We all suffer accidents from time to time which may require legal action. As cyclists themselves, we asked our friends over at Poole Alcock to offer some tips and guidance to avoid these unpleasant situations.
WHAT CAN YOU DO TO MINIMISE AN ACCIDENT WHILST OUT ON THE ROAD
- Make sure other road users can see you: wear high-visibility clothing and make sure you have working lights
- Make sure you can see: your lights need to be bright enough to illuminate the road ahead so that you can spot potential hazards
- Let other road users know what you are doing: use clear signals and allow plenty of time for manoeuvres
- Exercise caution when approaching junctions or overtaking parked vehicles: never assume that other road users have noticed you
- Make sure your bike is well-maintained and roadworthy: you can’t blame anyone else if your brakes fail
- Always wear a helmet: although there are often debates about their effectiveness it is surely better to be safe than sorry
DO I HAVE A CLAIM?
In order for your claim to be successful, it will be necessary to prove that someone else was negligent, or breached a duty of care.
Recent examples of cases Poole Alcock have successfully completed include:
- A cyclist who sustained a serious knee injury after taking avoiding action when a car pulled out in front of him at a roundabout – there was no impact between the car and cyclist
- A cyclist who was injured when a driver failed to spot him and collided with the back of his bicycle, despite the fact that it was a clear day and he was wearing luminous clothing and had lights on
- An elderly gentleman who was waiting to turn at a T-junction when a car travelling along the main road turned in, cut the corner and collided with him
- Two cyclists who were overtaking a parked car when the driver suddenly opened his door into their path, knocking them both off their bikes
- A cyclist who collided with an unlit bollard on a cycleway
IS THERE A TIME LIMIT FOR MAKING A CLAIM?
Yes – court proceedings must normally be commenced within three years of the date of your accident. If this is not done then your claim will be out of time. Although a Court does have discretion to allow proceedings to be commenced and to continue after the three year period this cannot and must not be relied on.
Other time limits may apply, for example, if the cyclist is under the age of 18, then the three year time limit will not commence until their 18th birthday.
HOW MUCH CAN I CLAIM FOR MY INJURY?
There is no fixed scale of compensation for cycling injuries. Each case is assessed on its own merits and the amount you can claim will depend on a number of factors including your age, the nature of your injuries, any residual or permanent symptoms, for example scarring or ongoing pain or disability.
For example, a knee injury (common in cycling accidents) involving dislocation and a torn cartilage resulting in minor instability, wasting and weakness may attract compensation of between £10,000 and £21,000.

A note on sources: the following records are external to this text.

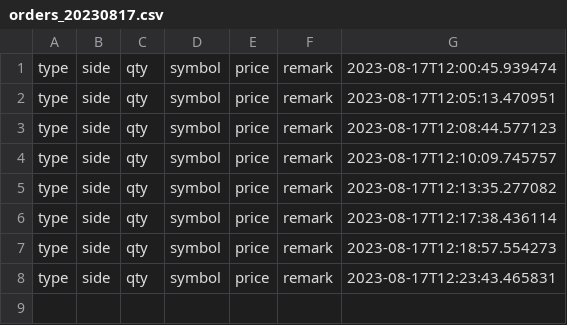
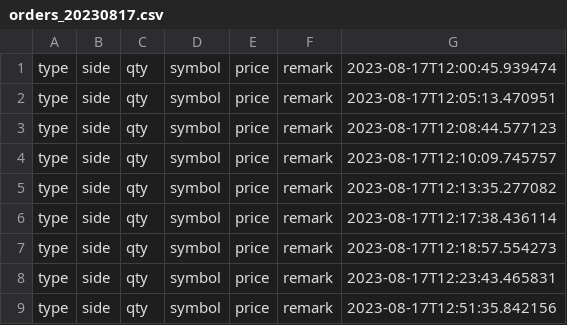
Before and after one commit to myasc/lunar, a CSV file: csv_files/orders_20230817.csv, drawn as a sheet; the diff names each change by its address in the sheet, - before the commit and + after, or states it on an @@ line.

```diff
--- a/csv_files/orders_20230817.csv
+++ b/csv_files/orders_20230817.csv
+row 9: type | side | qty | symbol | price | remark | 2023-08-17T12:51:35.842156
```
Also changed, not shown: csv_files/startegy.csv, 9 other files.
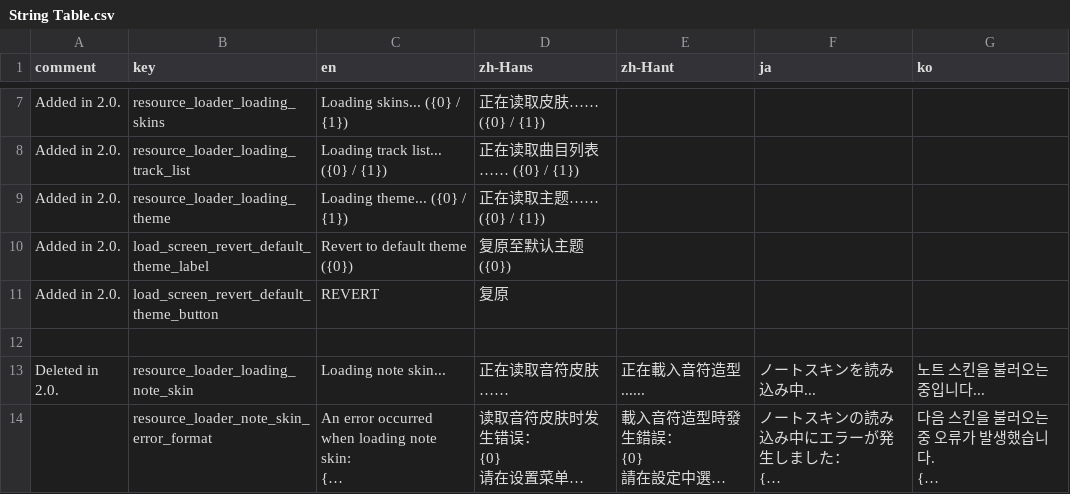
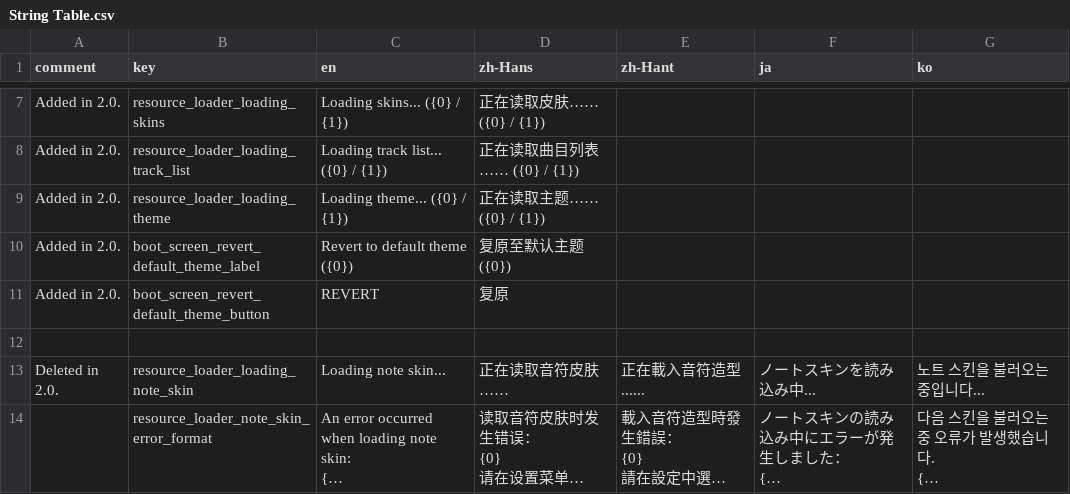
Before and after one commit to techmania-team/techmania, a CSV file: TECHMANIA/Assets/String Table.csv, drawn as a sheet; only a part is shown, gaps mark what is left out; long unchanged cells end in ….

Commit message:
Renamed LoadScreen to BootScreen.

```diff
--- a/TECHMANIA/Assets/String Table.csv
+++ b/TECHMANIA/Assets/String Table.csv
@@ -11,4 +11,4 @@ Added in 2.0.,resource_loader_loading_track_list,Loading track list... ({0} / {1
 Added in 2.0.,resource_loader_loading_theme,Loading theme... ({0} / {1}),正在读取主题…… ({0} / {1}),,,
-Added in 2.0.,load_screen_revert_default_theme_label,Revert to default theme ({0}),复原至默认主题 ({0}),,,
-Added in 2.0.,load_screen_revert_default_theme_button,REVERT,复原,,,
+Added in 2.0.,boot_screen_revert_default_theme_label,Revert to default theme ({0}),复原至默认主题 ({0}),,,
+Added in 2.0.,boot_screen_revert_default_theme_button,REVERT,复原,,,
 ,,,,,,
```
Also changed, not shown: 5 other files.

The psychological impact of an accident may also affect your ability to cope with everyday life and work. Again, compensation may be payable and the amount will vary depending upon your circumstances.
CAN I CLAIM ANY EXPENSES BACK?
In short, the answer is yes – you are entitled to claim all expenses reasonably incurred because of your accident. For cyclists who use their bikes as their main mode of transport this can be an important concern. Examples of expenses you are entitled to claim include:-
- Pre-accident market value of your bicycle in the event that it is damaged beyond repair
- Repair costs to your bicycle in the event it is repairable
- Other cycling equipment including your helmet
- Damaged cycle clothing
- Medical treatment costs
- Loss of earnings
- Cost of care
- Future expenses, such as ongoing treatment costs and loss of earnings
WHAT EVIDENCE WILL I NEED TO SUPPORT MY CLAIM?
There are a number of key details that you do need to obtain: For example:
- Name of the at fault driver
- Make and model, together with registration number of the vehicle
- Road names where the accident occurred
If you are able to obtain photographs of both your bicycle and the vehicle after an accident, this will also help. Equally photographs of the general layout of the accident location may prove invaluable.
If the accident results from the poor state of the road, for example a pothole, then measurements and photographs of the depth of the pothole are essential.
Our personal injury team will be able to advise you of any additional evidence which may be required, such as expert medical reports or witness statements.
HOW DO I MAKE A CLAIM?
For more information on how to make a claim, visit Bikmo's Make a Claim section.